    April 15, 2014

  • Where to play OTTUMWA — The Ottumwa Community School District wants to discuss moving to another athletic conference. Superintendent Davis Eidahl revealed that the district has been contacted by a smaller sports league, which has extended an invitation to join the

    April 15, 2014

  • 0416 OTT Ron Oswalt mug -T School board member resigns OTTUMWA — As this week's school board meeting came to a close, the president read a letter from one of the members. Board President Carol Mitchell read that fellow board member Ron Oswalt was announcing his resignation from the Ottumwa Board of Educa

    April 15, 2014 1 Photo

  • Chronic wasting disease found in wild deer OTTUMWA — Since 2002, the Iowa Department of Natural Resources has collected more than 50,000 samples of captive and wild deer in Iowa in an effort to look for cases of chronic wasting disease. On April 9, they confirmed an infected wild deer had bee

    April 15, 2014
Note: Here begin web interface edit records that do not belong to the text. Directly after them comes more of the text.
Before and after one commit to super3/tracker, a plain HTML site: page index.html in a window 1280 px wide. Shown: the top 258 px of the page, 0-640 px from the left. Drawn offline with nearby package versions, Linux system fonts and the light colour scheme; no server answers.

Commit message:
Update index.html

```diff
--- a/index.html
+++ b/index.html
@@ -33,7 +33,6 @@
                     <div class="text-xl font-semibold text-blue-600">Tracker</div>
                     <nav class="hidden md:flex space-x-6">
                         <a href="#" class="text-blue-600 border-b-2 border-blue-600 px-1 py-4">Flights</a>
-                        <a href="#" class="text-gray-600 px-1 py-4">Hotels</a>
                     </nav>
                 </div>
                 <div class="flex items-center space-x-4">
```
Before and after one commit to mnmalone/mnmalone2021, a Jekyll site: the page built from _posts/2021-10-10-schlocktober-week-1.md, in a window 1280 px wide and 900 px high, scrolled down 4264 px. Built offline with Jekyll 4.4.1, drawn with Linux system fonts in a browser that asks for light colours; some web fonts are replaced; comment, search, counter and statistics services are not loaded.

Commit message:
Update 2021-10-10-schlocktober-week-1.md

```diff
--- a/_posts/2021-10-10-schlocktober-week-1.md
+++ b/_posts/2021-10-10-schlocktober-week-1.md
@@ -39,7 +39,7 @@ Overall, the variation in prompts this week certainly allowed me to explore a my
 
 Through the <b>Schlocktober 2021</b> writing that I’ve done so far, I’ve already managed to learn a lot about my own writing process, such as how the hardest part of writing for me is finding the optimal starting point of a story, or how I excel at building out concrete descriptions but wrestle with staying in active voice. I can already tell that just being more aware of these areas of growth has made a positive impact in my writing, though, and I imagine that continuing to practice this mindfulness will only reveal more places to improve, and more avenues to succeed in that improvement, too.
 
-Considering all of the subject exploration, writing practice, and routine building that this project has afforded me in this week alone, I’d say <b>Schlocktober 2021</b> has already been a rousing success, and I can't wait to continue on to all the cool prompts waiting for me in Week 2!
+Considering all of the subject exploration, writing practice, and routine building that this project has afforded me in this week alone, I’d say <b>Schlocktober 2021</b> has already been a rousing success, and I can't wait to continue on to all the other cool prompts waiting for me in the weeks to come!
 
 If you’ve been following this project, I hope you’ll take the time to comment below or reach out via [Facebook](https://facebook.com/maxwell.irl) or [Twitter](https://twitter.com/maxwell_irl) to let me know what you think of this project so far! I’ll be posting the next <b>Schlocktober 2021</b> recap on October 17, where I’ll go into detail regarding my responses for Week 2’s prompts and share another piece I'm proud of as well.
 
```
  • Good Shepherd Food Pantry making a difference BLAKESBURG — Good Shepherd Food Pantry in Blakesburg began its third full year of operation this month. Start-up funds included the South Central United Methodist Conference grant of $1,200 and a large cash donation from Hope Well Church in response

    April 15, 2014

  • Council approves sale to Historical Preservation Society BLAKESBURG — Blakesburg City Council on Monday approved sale of the museum property to Blakesburg Historical Preservation Society. The $4,000 bid submitted by BHPS was the only bid received. Terms of the bid include a clause that if at sometime the p

    April 15, 2014

  • County signs law enforcement agreement with Eddyville OTTUMWA — A law enforcement service contract between Wapello County and the city of Eddyville received supervisors' approval on Tuesday. Beginning July 1, Eddyville will pay the Wapello County Sheriff’s office $3,833 per month or $45,996 for law enfo

    April 15, 2014

  • 0415 OTT bbq photo, run small -T -M Where the smoke came wafting off the grill OTTUMWA — When the hobby they loved became a full-time job, Bubba-Q's owners had to put something they loved — barbecue competitions — on hold. "We haven't competed since 2011," said Sabrina Knapp, co-owner of Bubba-Q's restaurant in the Quincy Place

    April 14, 2014 1 Photo

  • Armstrong sentenced in toddler beating OTTUMWA — Dustin Armstrong will spend 50 years in prison for the beating of an Ottumwa toddler last year. The assault took place almost exactly a year ago, when Ottumwa police went to 117 E. Woodland Ave. on April 22 and found Brayden Young, then 2,

    April 14, 2014

  • 0415 OTT Burger King fire photo color -T -M -L Fire closes Burger King indefinitely OTTUMWA — Workers at the Burger King in Ottumwa weren’t treated to an easy beginning to their Monday morning. They had to contact the Ottumwa Fire Department because a fire broke loose in the kitchen, effectively closing down the restaurant for the r

    April 14, 2014 1 Photo

Photo reprints